• [Task prompt]: The lines to copy are those holding the string "will" in the entries below.

[Image comparison data]
------------------------------

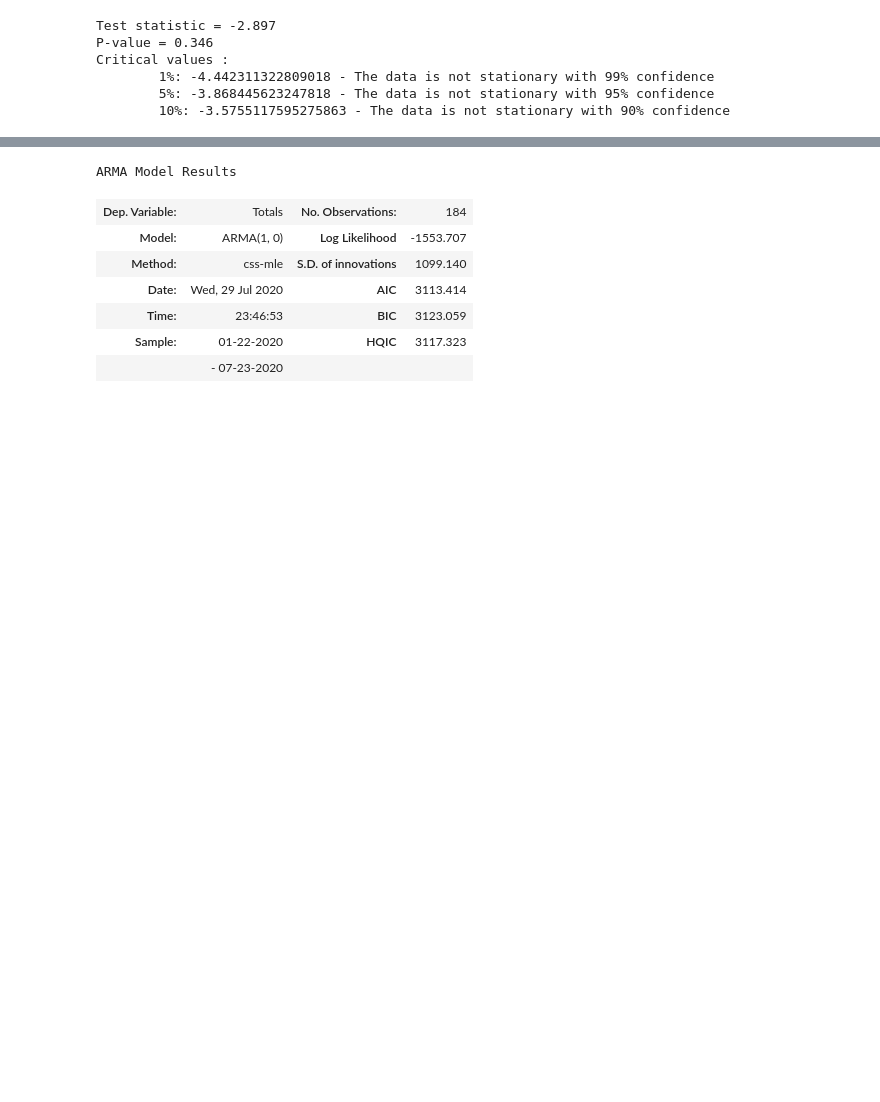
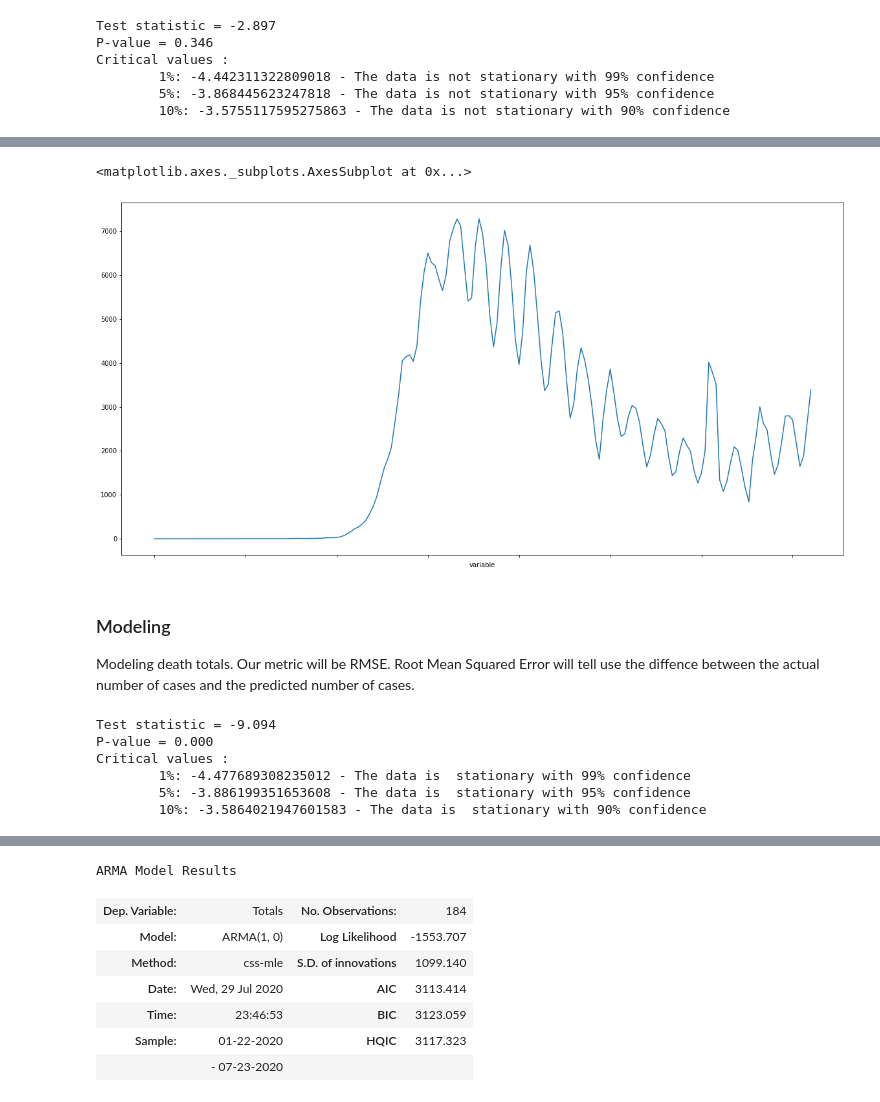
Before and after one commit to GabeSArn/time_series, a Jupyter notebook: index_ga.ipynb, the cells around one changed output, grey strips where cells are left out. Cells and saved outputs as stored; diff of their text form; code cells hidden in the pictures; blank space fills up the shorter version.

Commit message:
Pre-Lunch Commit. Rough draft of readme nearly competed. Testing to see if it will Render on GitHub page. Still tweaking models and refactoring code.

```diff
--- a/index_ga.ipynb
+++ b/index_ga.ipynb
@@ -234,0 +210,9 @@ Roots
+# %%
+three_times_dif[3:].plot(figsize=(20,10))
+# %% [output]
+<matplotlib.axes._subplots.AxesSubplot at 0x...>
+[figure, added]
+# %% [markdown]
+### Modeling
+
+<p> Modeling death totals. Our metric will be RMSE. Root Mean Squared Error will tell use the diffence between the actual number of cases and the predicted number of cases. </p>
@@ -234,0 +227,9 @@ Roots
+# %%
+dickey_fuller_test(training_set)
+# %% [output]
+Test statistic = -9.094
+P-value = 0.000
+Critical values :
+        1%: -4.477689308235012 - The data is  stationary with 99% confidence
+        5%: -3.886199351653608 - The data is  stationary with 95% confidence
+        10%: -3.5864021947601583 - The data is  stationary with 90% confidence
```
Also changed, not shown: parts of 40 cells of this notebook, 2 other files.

------------------------------

• [Task output]:
Pre-Lunch Commit. Rough draft of readme nearly competed. Testing to see if it will Render on GitHub page. Still tweaking models and refactoring code.
+<p> Modeling death totals. Our metric will be RMSE. Root Mean Squared Error will tell use the diffence between the actual number of cases and the predicted number of cases. </p>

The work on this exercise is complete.